Among the records that follow, how many lines include the string "command"? Only the number is wanted.

[Start of section]

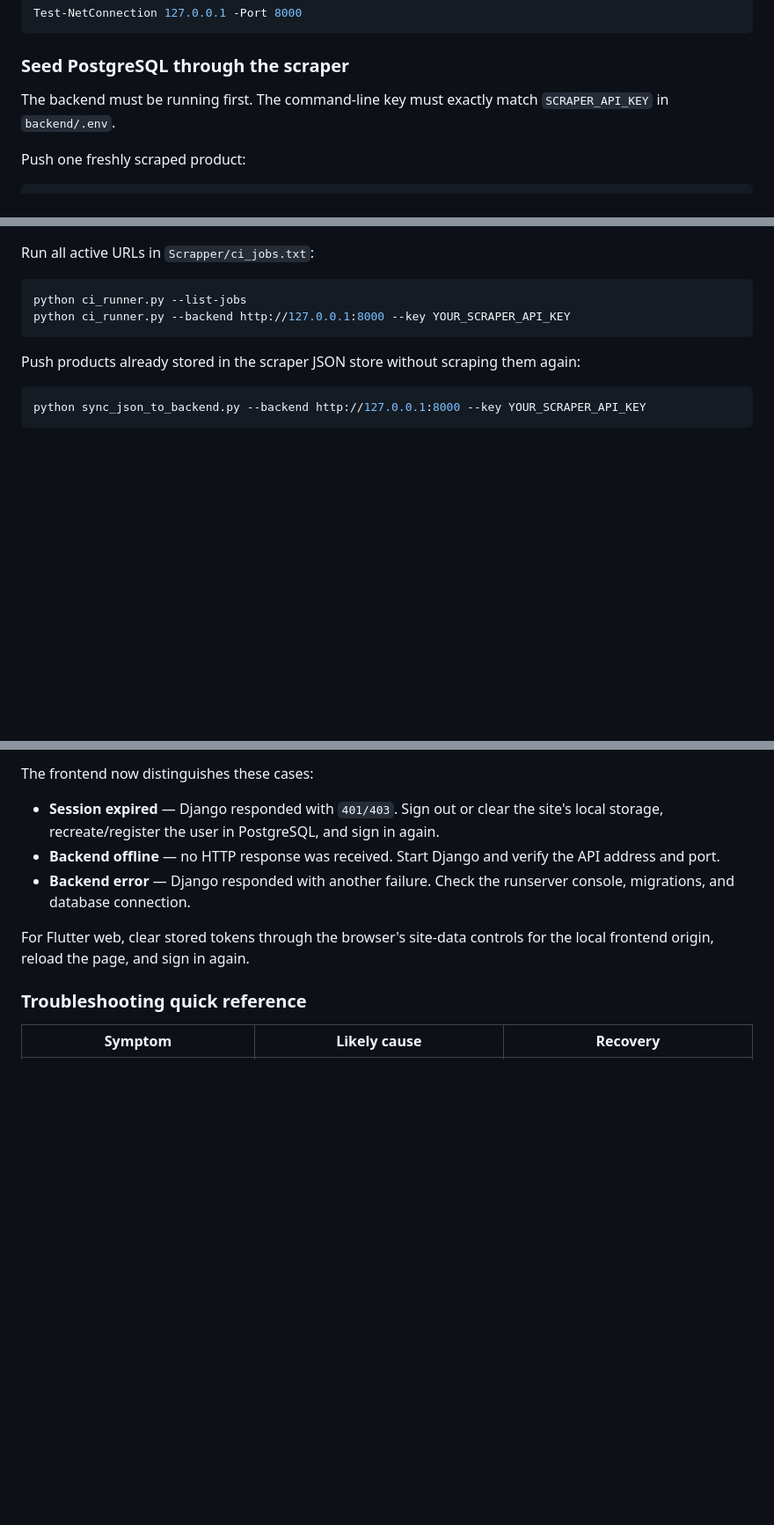
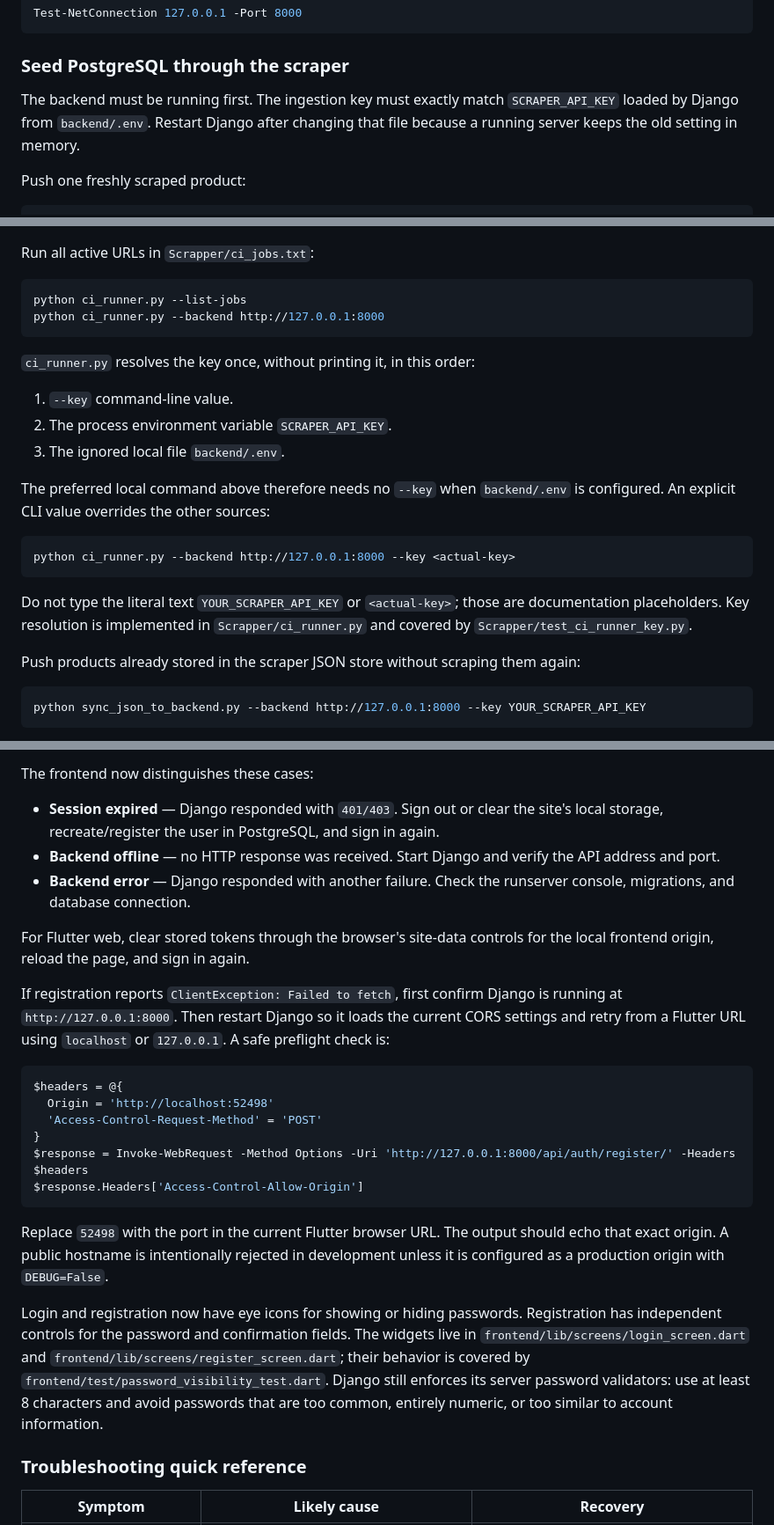
Before and after one commit to peru55/SaveBasket, a Markdown page: walkthrough.md, 3 parts joined by grey strips. Shown at 88% size. Drawn GitHub-style; blank space fills up the shorter version.

Commit message:
docs: add local auth and scraper troubleshooting

````diff
--- a/walkthrough.md
+++ b/walkthrough.md
@@ -128,8 +134,9 @@ Test-NetConnection 127.0.0.1 -Port 8000
 
 ### Seed PostgreSQL through the scraper
 
-The backend must be running first. The command-line key must exactly match
-`SCRAPER_API_KEY` in `backend/.env`.
+The backend must be running first. The ingestion key must exactly match
+`SCRAPER_API_KEY` loaded by Django from `backend/.env`. Restart Django after
+changing that file because a running server keeps the old setting in memory.
 
 Push one freshly scraped product:
 
@@ -148,8 +155,26 @@ Run all active URLs in `Scrapper/ci_jobs.txt`:
 
 ```powershell
 python ci_runner.py --list-jobs
-python ci_runner.py --backend http://127.0.0.1:8000 --key YOUR_SCRAPER_API_KEY
+python ci_runner.py --backend http://127.0.0.1:8000
 ```
+
+`ci_runner.py` resolves the key once, without printing it, in this order:
+
+1. `--key` command-line value.
+2. The process environment variable `SCRAPER_API_KEY`.
+3. The ignored local file `backend/.env`.
+
+The preferred local command above therefore needs no `--key` when
+`backend/.env` is configured. An explicit CLI value overrides the other
+sources:
+
+```powershell
+python ci_runner.py --backend http://127.0.0.1:8000 --key <actual-key>
+```
+
+Do not type the literal text `YOUR_SCRAPER_API_KEY` or `<actual-key>`; those are
+documentation placeholders. Key resolution is implemented in
+`Scrapper/ci_runner.py` and covered by `Scrapper/test_ci_runner_key.py`.
 
 Push products already stored in the scraper JSON store without scraping them
 again:
@@ -188,6 +213,32 @@ The frontend now distinguishes these cases:
 For Flutter web, clear stored tokens through the browser's site-data controls
 for the local frontend origin, reload the page, and sign in again.
 
+If registration reports `ClientException: Failed to fetch`, first confirm
+Django is running at `http://127.0.0.1:8000`. Then restart Django so it loads the
+current CORS settings and retry from a Flutter URL using `localhost` or
+`127.0.0.1`. A safe preflight check is:
+
+```powershell
+$headers = @{
+  Origin = 'http://localhost:52498'
+  'Access-Control-Request-Method' = 'POST'
+}
+$response = Invoke-WebRequest -Method Options -Uri 'http://127.0.0.1:8000/api/auth/register/' -Headers $headers
+$response.Headers['Access-Control-Allow-Origin']
+```
+
+Replace `52498` with the port in the current Flutter browser URL. The output
+should echo that exact origin. A public hostname is intentionally rejected in
+development unless it is configured as a production origin with `DEBUG=False`.
+
+Login and registration now have eye icons for showing or hiding passwords.
+Registration has independent controls for the password and confirmation fields.
+The widgets live in `frontend/lib/screens/login_screen.dart` and
+`frontend/lib/screens/register_screen.dart`; their behavior is covered by
+`frontend/test/password_visibility_test.dart`. Django still enforces its server
+password validators: use at least 8 characters and avoid passwords that are too
+common, entirely numeric, or too similar to account information.
+
 ### Troubleshooting quick reference
 
 | Symptom | Likely cause | Recovery |
````
Also changed, not shown: other parts of walkthrough.md (+25 -8 lines).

[End of section]

→ **EXERCISE SOLUTION**:
3